While much of this work remains invisible, Hilton reassures guests by attaching a Clean Stay seal label to guestroom doors to show that no one has entered since housekeeping. “That helped to reduce anxiety and give great customer confidence,” says Humphrey, who previously worked in the NHS as an infection control adviser.
Continue reading your story on the app
Continue reading your story in the magazine
The Mayfair Townhouse, London
Tried And Tested Hotel
Tried And Tested Aparthotels
Tried And Tested Aparthotels
Our Guide To... Airlines Offering Discounted Covid-19 Tests
From cleaning protocols to touchless technology, hotels are rethinking every aspect of their operations to protect their guests and staff
TRIED AND TESTED HOTELS
Events for the new era
Meetings are going to take a different form for some time to come – but hotels have been coming up with creative ways for physical and virtual attendees to get together
Rich history and stunning beaches make Mexico’s Caribbean coast a strong draw for tourists – the challenge will be to manage its development sustainably for generations to come
Meet in Malta
The historic island in the middle of the Mediterranean is ready for gatherings – here is some inspiration for your next get together
From Brunel to Banksy, the creative south-west city has much to marvel at
Aparthotel Adagio London Stratford
TRIED AND TESTED APARTHOTELS
THE 12TH DIMENSION
Sports cards, two embarrassing photos, and Giant trades
How To Stay Fit On The Road
Hotels are working harder to help us stay fit on the road
Movin' On Up
Started With an Accord, Now He’s Here

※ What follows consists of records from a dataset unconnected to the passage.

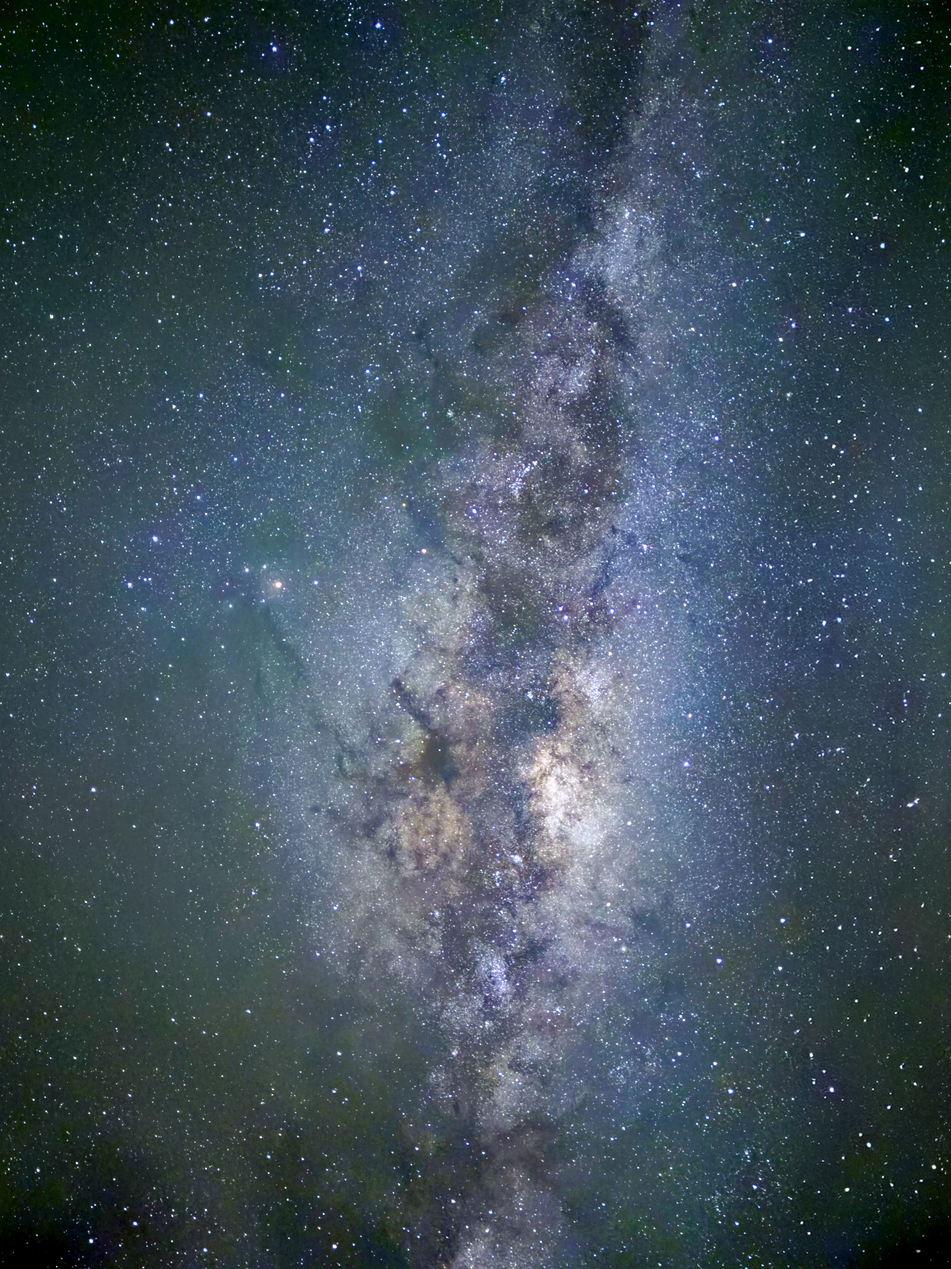
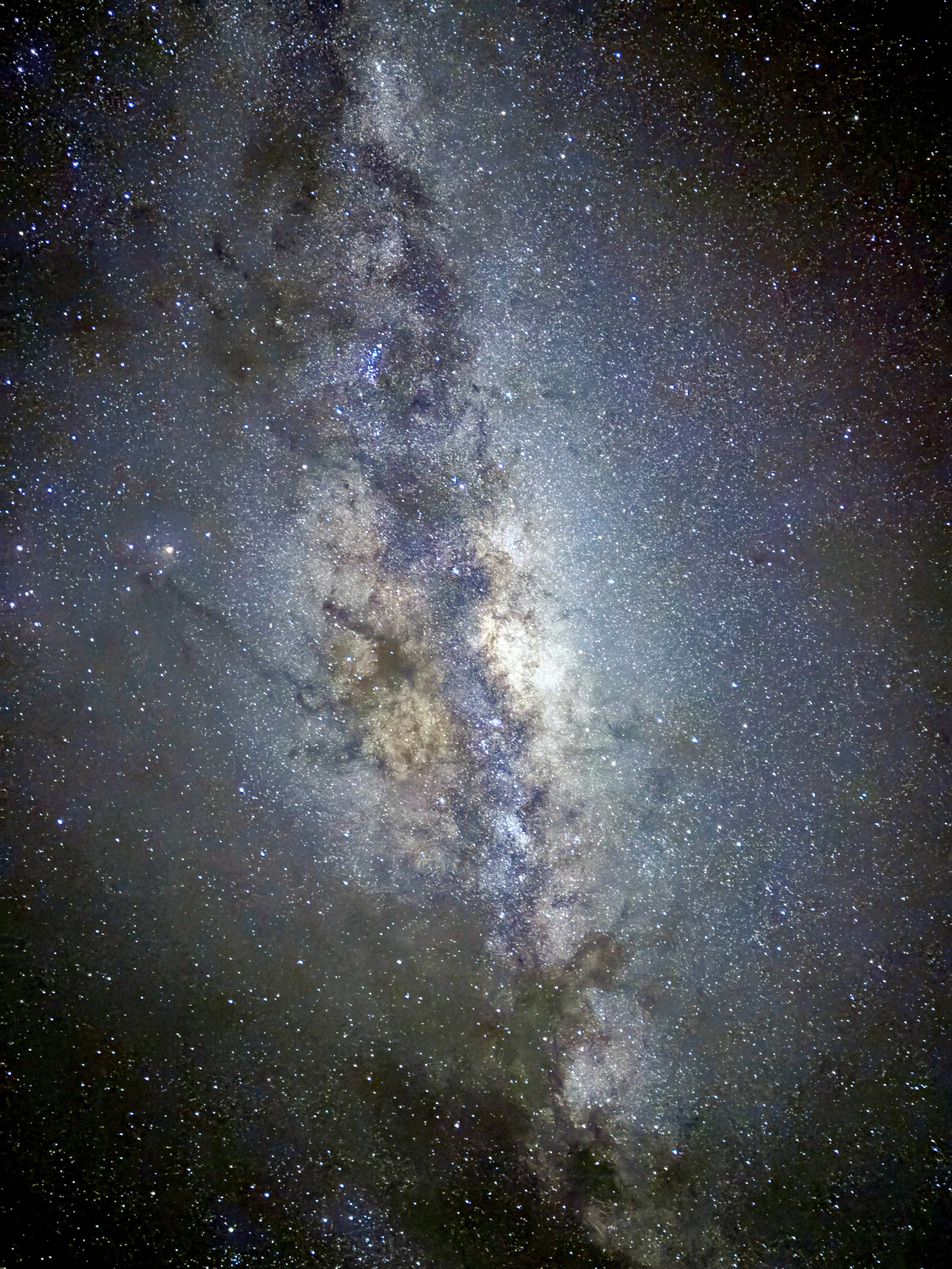
update mw photo

diff --git a/index.html b/index.html
@@ -346,8 +346,8 @@ var STYLE_PREFIX = 'wsite';
 				</td>
 				<td class="wsite-multicol-col" style="width:33.333333333333%; padding:0 15px;">
 <div><div class="wsite-image wsite-image-border-none " style="padding-top:10px;padding-bottom:10px;margin-left:0;margin-right:0;text-align:center">
-<a href="uploads/images/magellan_milkyway2.jpg" target="_blank">
-<img src="uploads/images/magellan_milkyway2.jpg" alt="The Milky Way" style="width:auto;max-width:100%" />
+<a href="uploads/images/magellan_milkyway.jpg" target="_blank">
+<img src="uploads/images/magellan_milkyway.jpg" alt="The Milky Way" style="width:auto;max-width:100%" />
 </a>
 </div></div>
 				</td>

What To Look For In An Eco-Friendly Hotel?
Hotels are recognizing the need to do more when it comes to sustainability – but there are steps we travelers can take as well
FUTURE OF MEETINGS: ALL ABOUT EXPERIENCES
Facilitated by the availability of digital tools and accelerated by the pandemic, hybrid events are here to stay
Sofitel Mumbai BKC
BACKGROUND Sofitel Mumbai BKC is one of Accor’s most prominent addresses in Mumbai, Maharashtra. The French hospitality group’s other hotels in the city are operated under the Novotel and ibis brands.
BACK TO BUSINESS UNUSUAL
While occupancy rates took a tumble during the pandemic, it opened avenues for non-room revenues like destination weddings, staycations, gym memberships, virtual dinners, etc
Transparency in communication, flexibility in cancellation, technological advancements and value for money are some post pandemic trends to watch out, says Mark Willis, CEO, Turkey, India, ME & Africa, Accor.
OF THEIR OWN ACCORD
Pivoting from traditional business plans, Puneet Dhawan and Kerrie Hannaford adopted a flexible approach allowing Accor to be in sync with changing guest choices and government policies
As customers prioritise health and hygiene, travel and hotel brands are collaborating on safety protocols to score points with them